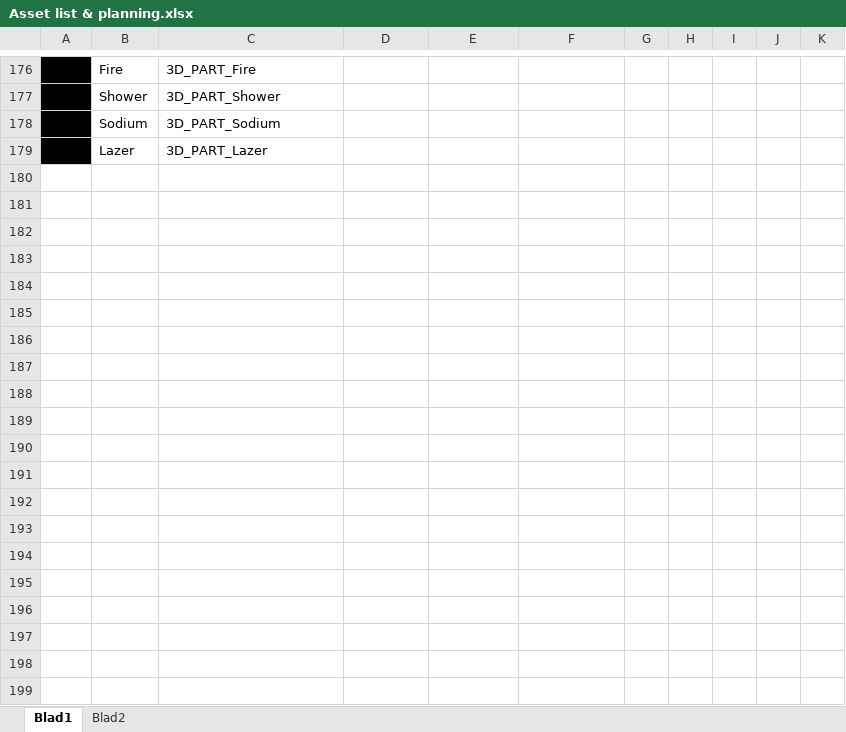
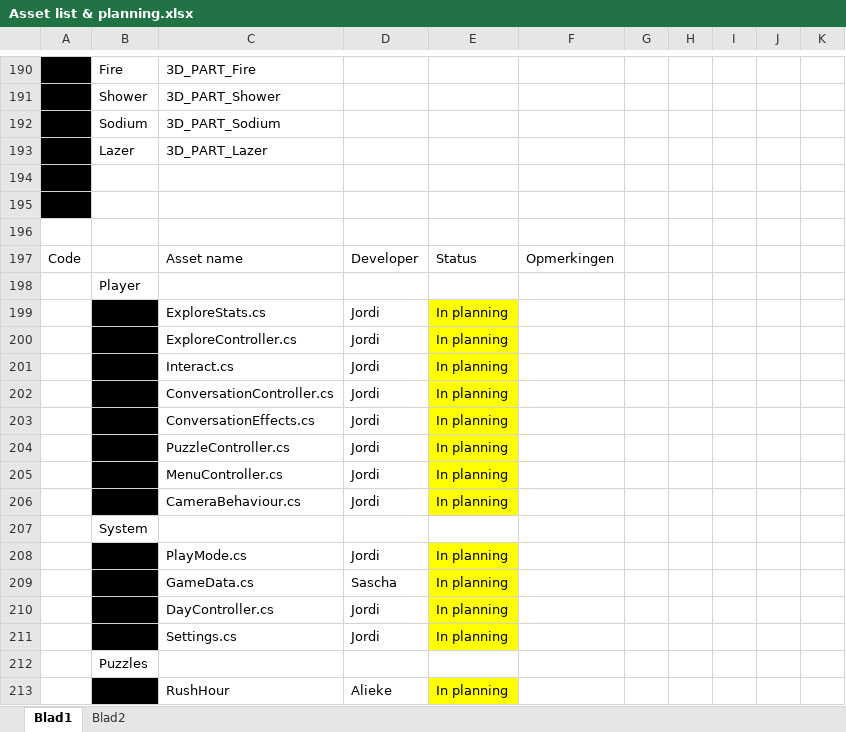
Before and after one commit to happy30/Gamelab-Jaar3, an Excel workbook: Documentation/Asset list & planning.xlsx, sheet Blad1, drawn as a sheet; only a part is shown, gaps mark what is left out; values as stored, in another font and other column widths than the file's, no borders; the diff covers the shown part only; the diff names each change by its address in the sheet, - before the commit and + after, or states it on an @@ line.

Commit message:
Developers planning ;D

```diff
--- a/Documentation/Asset list & planning.xlsx (sheet Blad1)
+++ b/Documentation/Asset list & planning.xlsx (sheet Blad1)
+row 194: (empty)
+row 195: (empty)
+row 196: (empty)
+row 197: Code |  | Asset name | Developer | Status | Opmerkingen
+row 198:  | Player
+row 199:  |  | ExploreStats.cs | Jordi | In planning
+row 200:  |  | ExploreController.cs | Jordi | In planning
+row 201:  |  | Interact.cs | Jordi | In planning
+row 202:  |  | ConversationController.cs | Jordi | In planning
+row 203:  |  | ConversationEffects.cs | Jordi | In planning
+row 204:  |  | PuzzleController.cs | Jordi | In planning
+row 205:  |  | MenuController.cs | Jordi | In planning
+row 206:  |  | CameraBehaviour.cs | Jordi | In planning
+row 207:  | System
+row 208:  |  | PlayMode.cs | Jordi | In planning
+row 209:  |  | GameData.cs | Sascha | In planning
+row 210:  |  | DayController.cs | Jordi | In planning
+row 211:  |  | Settings.cs | Jordi | In planning
+row 212:  | Puzzles
+row 213:  |  | RushHour | Alieke | In planning
```
Also changed, not shown: 25 added rows, 3 edited cells and cell formats elsewhere in this sheet, sheet Blad2.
=-=-=
Set down every entry exactly as it appears, but skip the pictures.

Before and after one commit to happy30/Gamelab-Jaar3, an Excel workbook: Documentation/Asset list & planning.xlsx, sheet Blad1, drawn as a sheet; only a part is shown, gaps mark what is left out; values as stored, in another font and other column widths than the file's, no borders; the diff covers the shown part only; the diff names each change by its address in the sheet, - before the commit and + after, or states it on an @@ line.

Commit message:
Developers planning ;D

```diff
--- a/Documentation/Asset list & planning.xlsx (sheet Blad1)
+++ b/Documentation/Asset list & planning.xlsx (sheet Blad1)
+row 194: (empty)
+row 195: (empty)
+row 196: (empty)
+row 197: Code |  | Asset name | Developer | Status | Opmerkingen
+row 198:  | Player
+row 199:  |  | ExploreStats.cs | Jordi | In planning
+row 200:  |  | ExploreController.cs | Jordi | In planning
+row 201:  |  | Interact.cs | Jordi | In planning
+row 202:  |  | ConversationController.cs | Jordi | In planning
+row 203:  |  | ConversationEffects.cs | Jordi | In planning
+row 204:  |  | PuzzleController.cs | Jordi | In planning
+row 205:  |  | MenuController.cs | Jordi | In planning
+row 206:  |  | CameraBehaviour.cs | Jordi | In planning
+row 207:  | System
+row 208:  |  | PlayMode.cs | Jordi | In planning
+row 209:  |  | GameData.cs | Sascha | In planning
+row 210:  |  | DayController.cs | Jordi | In planning
+row 211:  |  | Settings.cs | Jordi | In planning
+row 212:  | Puzzles
+row 213:  |  | RushHour | Alieke | In planning
```
Also changed, not shown: 25 added rows, 3 edited cells and cell formats elsewhere in this sheet, sheet Blad2.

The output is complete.